Monday, December 21, 2009
Okay... you're probably saying to yourself "Self, that cover looks awfully familiar. Have I seen that somewhere before or have I just drank too much eggnog???"
Before you dial up the EggNog Anonymous hotline, this identical cover was used as an alternate of The Murk Family's Christmas album. It later appeared as an alternate cover for Mickey Rooney's Christmas album (but if you saw the other cover, you'd understand why this one was used... you've been warned!).
When I saw this album at a thrift store in Chicago, I was half tempted to pass it up - who needs yet another Christmas organ album and I don't need a THIRD album with the same cover in my collection. Or did I? I read the back and kept asking myself "Why does the name Frank Pellico ring a bell?"
I added the album to the pile and continued on my merry way (you can never beat 25 cents for an LP). Only after I left the city limits of my former hometown and got back to my current hometown of Fort Wayne did I discover the treasure that made the 150+ mile trek east.
Frank Pellico grew up in Chicago during a time when roller rinks regularly featured live organists playing skating music. In high school, Frank studied the organ under the tutelage of Al Melgrand, the legendary organist of the massive Barton organ installed in Chicago Stadium during Chicago Blackhawks hockey games.
Pellico began playing at roller rinks throughout Chicago and played nightly at the Matterhorn Supper Club in Palos Hills, IL. His reputation as a top-notch organist was secured when in 1970, he was hired by the Chicago Cubs to play the Lowrey organ at all of their home games at Beautiful Wrigley Field.
It was around this time that Frank recorded an album entitled "Touching" that featured his amazing organ skills on the Hammond X-66 organ:
In 1976, Pellico and the Cubs parted ways (the new organist was Vance Fothergill - real Cub fans know this stuff). Frank continued to play all over Chicago as well as continue his recording career. That takes us up to 1978 - the year of the Christmas album you're looking at.
Disco was ruling the airwaves at the time and Frank wanted to stay current.

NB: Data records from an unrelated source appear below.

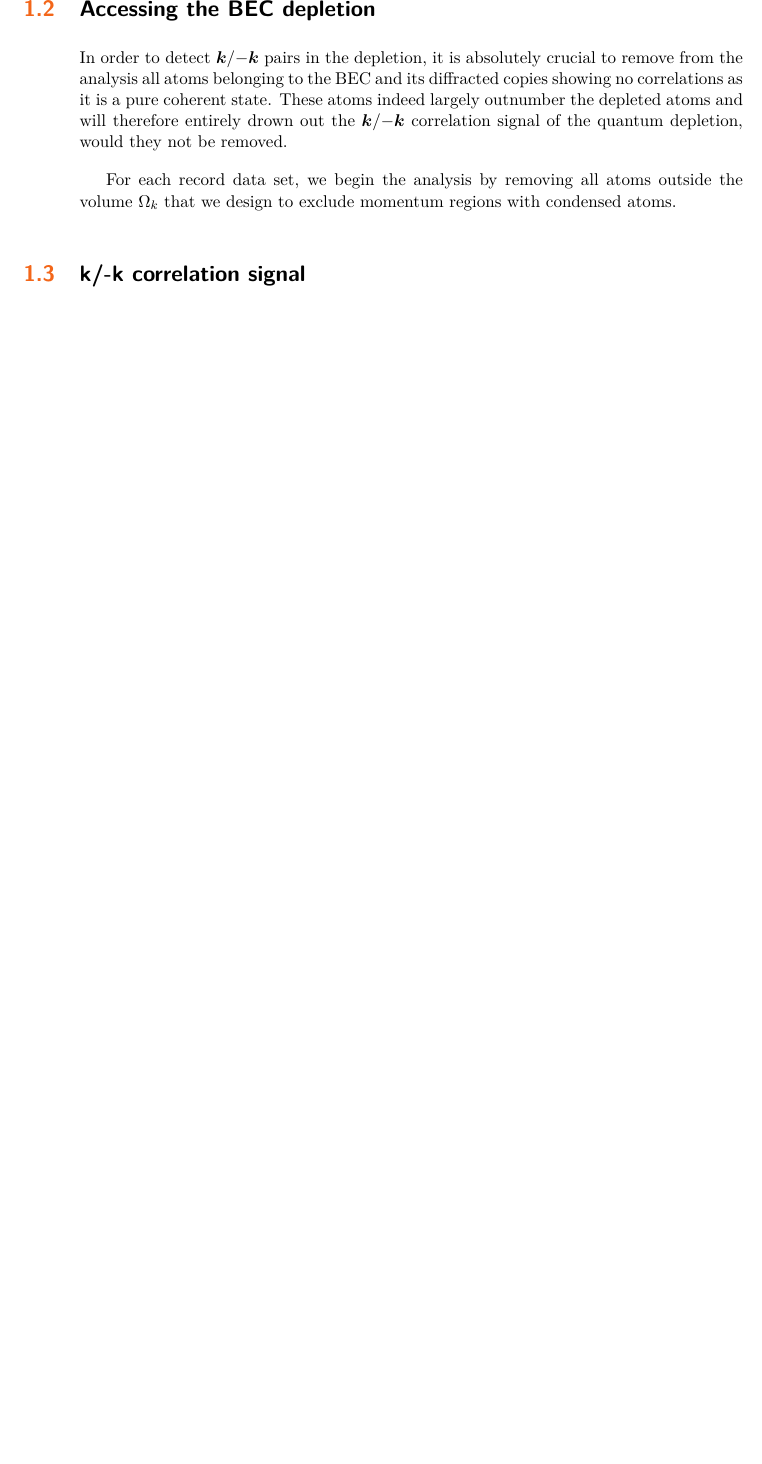
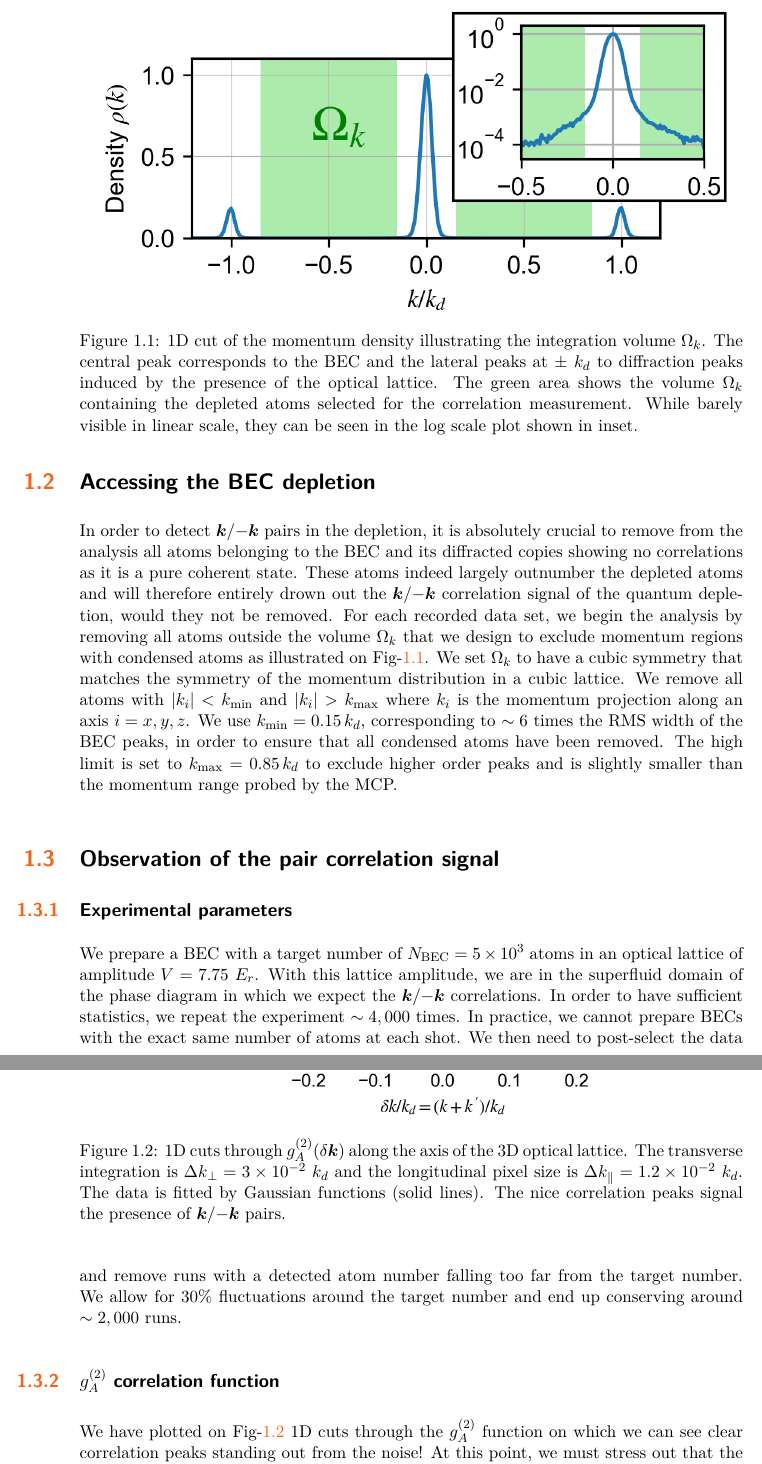
Before and after one commit to AntoineTenart/These_2021, a LaTeX book (main.tex, which reads Chapters/Chapter4_kmk.tex, structure.tex): part of page 8 of 14 before the commit and two parts of pages 8 and 9 of 18 after it, the two joined at a grey line, cut at the place of the change, the shorter picture padded with empty space. Compiled offline with pdfLaTeX.

Commit message:
09/06/2021 end of day

```diff
--- a/Chapters/Chapter4_kmk.tex
+++ b/Chapters/Chapter4_kmk.tex
@@ -89,9 +89,22 @@ Before using the algorithm to look for a supposedly small \kmk pairing signal in
 \section{Accessing the BEC depletion}
 
 In order to detect \kmk pairs in the depletion, it is absolutely crucial to remove from the analysis all atoms belonging to the BEC and its diffracted copies showing no correlations as it is a pure coherent state. These atoms indeed largely outnumber the depleted atoms and will therefore entirely drown out the \kmk correlation signal of the quantum depletion, would they not be removed.
+For each recorded data set, we begin the analysis by removing all atoms outside the volume $\Omega_k$ that we design to exclude momentum regions with condensed atoms as illustrated on Fig-\ref{fig:omega_k}. We set $\Omega_k$ to have a cubic symmetry that matches the symmetry of the momentum distribution in a cubic lattice. We remove all atoms with $|k_i| < k_{\rm{min}}$ and $|k_i| > k_{\rm{max}}$ where $k_i$ is the momentum projection along an axis $i=x,y,z$. We use $k_{\rm{min}}=0.15 \, k_d$, corresponding to $\sim 6$ times the RMS width of the BEC peaks, in order to ensure that all condensed atoms have been removed. The high limit is set to $k_{\rm{max}}=0.85 \, k_d$ to exclude higher order peaks and is slightly smaller than the momentum range probed by the MCP.
 
-For each record data set, we begin the analysis by removing all atoms outside the volume $\Omega_k$ that we design to exclude momentum regions with condensed atoms.
+\begin{figure}
+    \centering
+    \includegraphics[width=\textwidth]{Fig/Chapter4/densite.png}
+    \caption{1D cut of the momentum density illustrating the integration volume $\Omega_k$. The central peak corresponds to the BEC and the lateral peaks at $\pm \ k_d$ to diffraction peaks induced by the presence of the optical lattice. The green area shows the volume $\Omega_k$ containing the depleted atoms selected for the correlation measurement. While barely visible in linear scale, they can be seen in the log scale plot shown in inset.}
+    \label{fig:omega_k}
+\end{figure}
 
 
+\section{Observation of the pair correlation signal}
 
-\section{k/-k correlation signal}
+\subsection{Experimental parameters}
+
+We prepare a BEC with a target number of $\NBEC=5 \times 10^3$ atoms in an optical lattice of amplitude $V=7.75 \ E_r$. With this lattice amplitude, we are in the superfluid domain of the phase diagram in which we expect the \kmk correlations. In order to have sufficient statistics, we repeat the experiment $\sim 4,000$ times. In practice, we cannot prepare BECs with the exact same number of atoms at each shot. We then need to post-select the data and remove runs with a detected atom number falling too far from the target number. We allow for $30 \%$ fluctuations around the target number and end up conserving around $\sim 2,000$ runs.
+
+\subsection{$g^{(2)}_A$ correlation function}
+
+We have plotted on Fig-\ref{fig:kmk_signal} 1D cuts through the $g_{A}^{(2)}$ function on which we can see clear correlation peaks standing out from the noise! At this point, we must stress out that the novelty of this signal is that it is the first experimental observation of \kmk pairs in an \textbf{at-equilibrium system}. They have indeed been numerous observations of \kmk pairs, but always in \textbf{out-of-equilibrium} configurations. To a cite a few examples:
@@ -97,0 +118,4 @@ For each record data set, we begin the analysis by removing all atoms outside th
+\begin{figure}
+    \centering
+    \includegraphics[width=0.65\textwidth]{Fig/Chapter4/1d_cuts.png}
+    \caption{1D cuts through $g_{A}^{(2)} (\delta {\bm k})$ along the axis of the 3D optical lattice. The transverse integration is $\Delta k_{\perp}=3 \times 10^{-2} \ k_d$ and the longitudinal pixel size is $\Delta k_{\parallel}=1.2 \times 10^{-2} \ k_d$. The data is fitted by Gaussian functions (solid lines). The nice correlation peaks signal the presence of \kmk pairs.}
--- a/structure.tex
+++ b/structure.tex
@@ -548,6 +548,8 @@ addtohook={%
 \newcommand{\kmk}[0]{$\bm{k}$/$-\bm{k}$ }
 \newcommand{\kk}[0]{$\bm{k}$/$\bm{k}$ }
 \newcommand{\gtwo}[0]{g^{(2)}}
+\newcommand{\NBEC}[0]{N_{\rm{BEC}}}
+
 
 %%%%%%%%%%%%%% Commandes Manip et atome %%%%%%%%%%
 \newcommand{\kB}[0]{k_{\mathrm{B}}}
@@ -602,7 +604,7 @@ addtohook={%
 \newcommand{\DE}[0]{\mathcal{D}_{\mathrm{E}}(E)}
 \newcommand{\Ec}[0]{E_{\mathrm{c}}}
 \newcommand{\VR}[0]{V_{\mathrm{R}}}
-\newcommand{\ER}[0]{E_{\sigma}}
+
 \newcommand{\taus}[0]{\tau_{\mathrm{s}}}
 \newcommand{\ls}[0]{l_{\mathrm{s}}}
 \newcommand{\taub}[0]{\tau_{\mathrm{B}}}
```
Also changed, not shown: Fig/Chapter4/1d_cuts.png (added), Fig/Chapter4/densite.png (added), Fig/Chapter4/kmk_temperature.png (added), Chapters/Chapter4_kmk.tex (27 more changed lines).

Click on the back album cover to read what you're about to listen to.
When you hear the very first notes of "O Come, O Come Emmanuel", images of "Hill Street Blues" will immediately come to mind. Then the cool organ kicks in and transforms the experience to a whole new level.
It's a unique album - a true testament to its times. Any sports bar in Chicago would be proud to have this album in their collection and would gladly play it on their speakers during happy hour.
Frank Pellico - A Spirited Christmas
As the 1980s began, Frank still recorded his music and played the organ wherever and whenever he could. It was around this time that amazing things were happening for the occupants of Chicago Stadium.
The Blackhawks sported a new look with youngsters like Jeremy Roenick, Ed Belfour, and Chris Chelios. The Bulls were putting a nucleus of talent together around a kid from North Carolina... some guy who wore #23... name of Jordan...
In the early 1990s, the Blackhawks and Bulls were packing them in at the Stadium as a vacancy opened up for an organist on the old Barton organ. They needed someone who understood the massive organ, someone who had experience, someone who could rile up the crowds.
One last note: as many sports arenas around the country move toward the school of "ESPN Rock Jams" and phase out organists altogether, Chicago stands alone as one of the few sports towns that openly embrace their organists.
Nancy Faust has been playing for the White Sox since the mid-1970s and is credited with introducing the "Na Na Na Na Hey Hey Goodbye" song to sports. Gary Pressy has had the Chicago Cubs job since 1987 and played with Harry Caray all those 7th inning stretches. He now plays with tone-deaf celebs during the stretch (GROAN!!)
Frank Pellico's been with the Blackhawks since 1991 and the ownership recently tried to cut into his playing time. The fans quickly rallied to his side and he's still a fixture above the home ice.
You've got the last word Frank: